* [RECORDS PROVIDED]
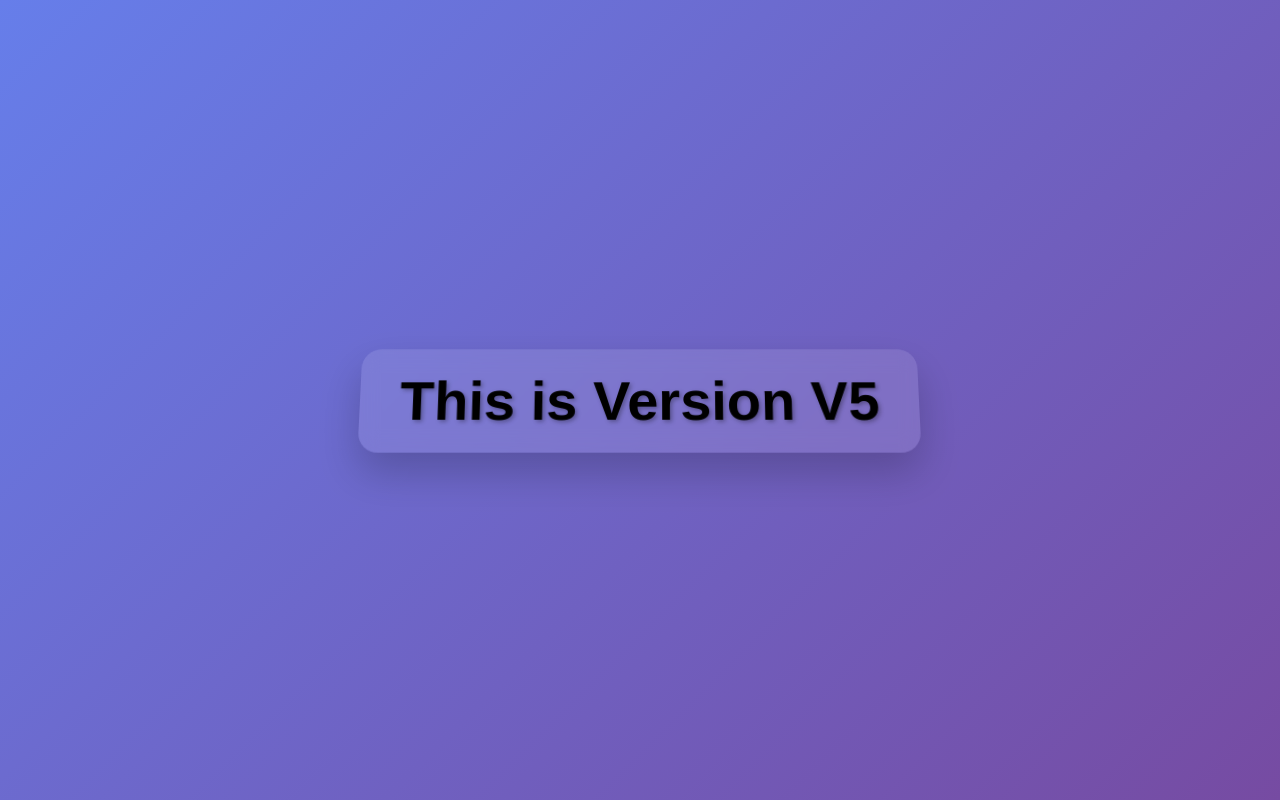
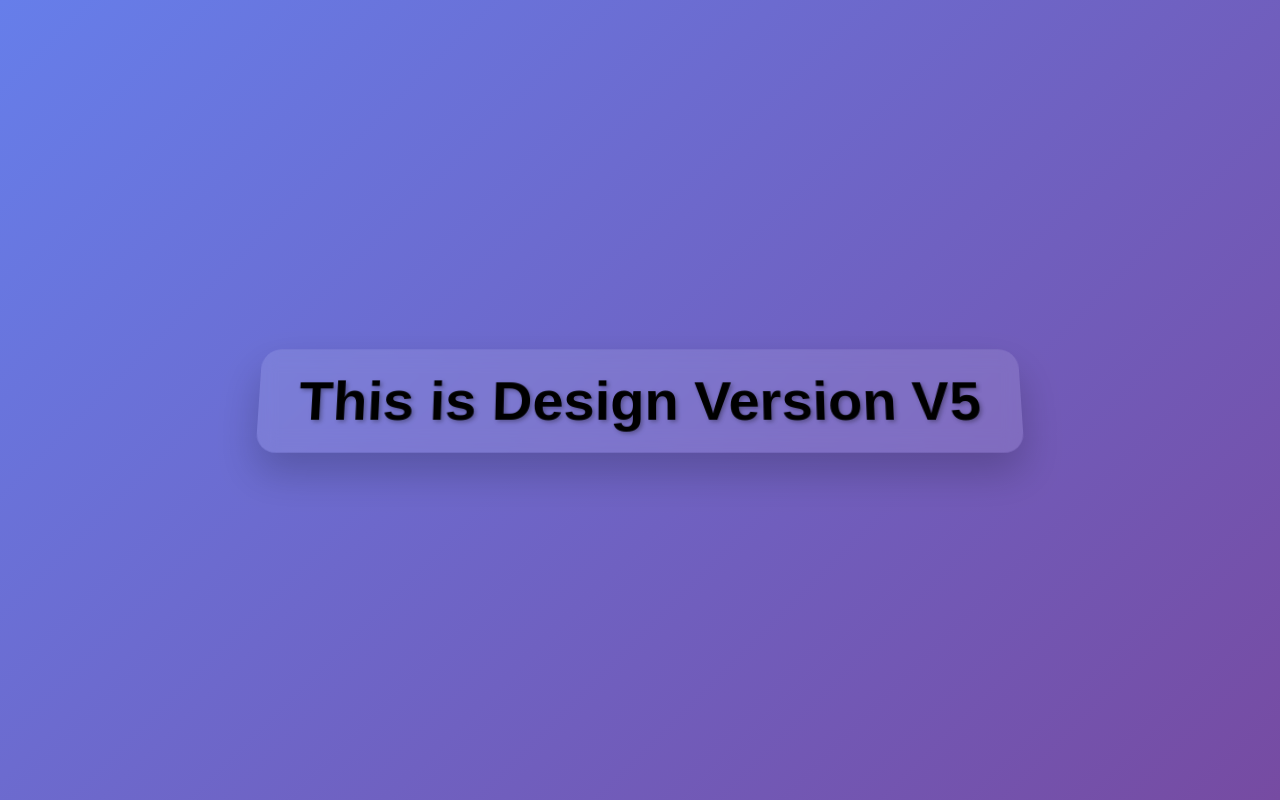
Before and after one commit to DeepakChauhan4/myrepo, a plain HTML site: page index.html in a window 1280 px wide. Drawn offline with Linux system fonts and the light colour scheme.

Commit message:
changed h1

```diff
--- a/index.html
+++ b/index.html
@@ -8,6 +8,6 @@
     <title>Document</title>
 </head>
 <body>
-    <h1>This is Version V5</h1>
+    <h1>This is Design Version  V5</h1>
 </body>
 </html>
```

* [THE TASK]
If a line in the records contains "html", report it.

* [COMPLETED EXERCISE]
Before and after one commit to DeepakChauhan4/myrepo, a plain HTML site: page index.html in a window 1280 px wide. Drawn offline with Linux system fonts and the light colour scheme.
--- a/index.html
+++ b/index.html
 </html>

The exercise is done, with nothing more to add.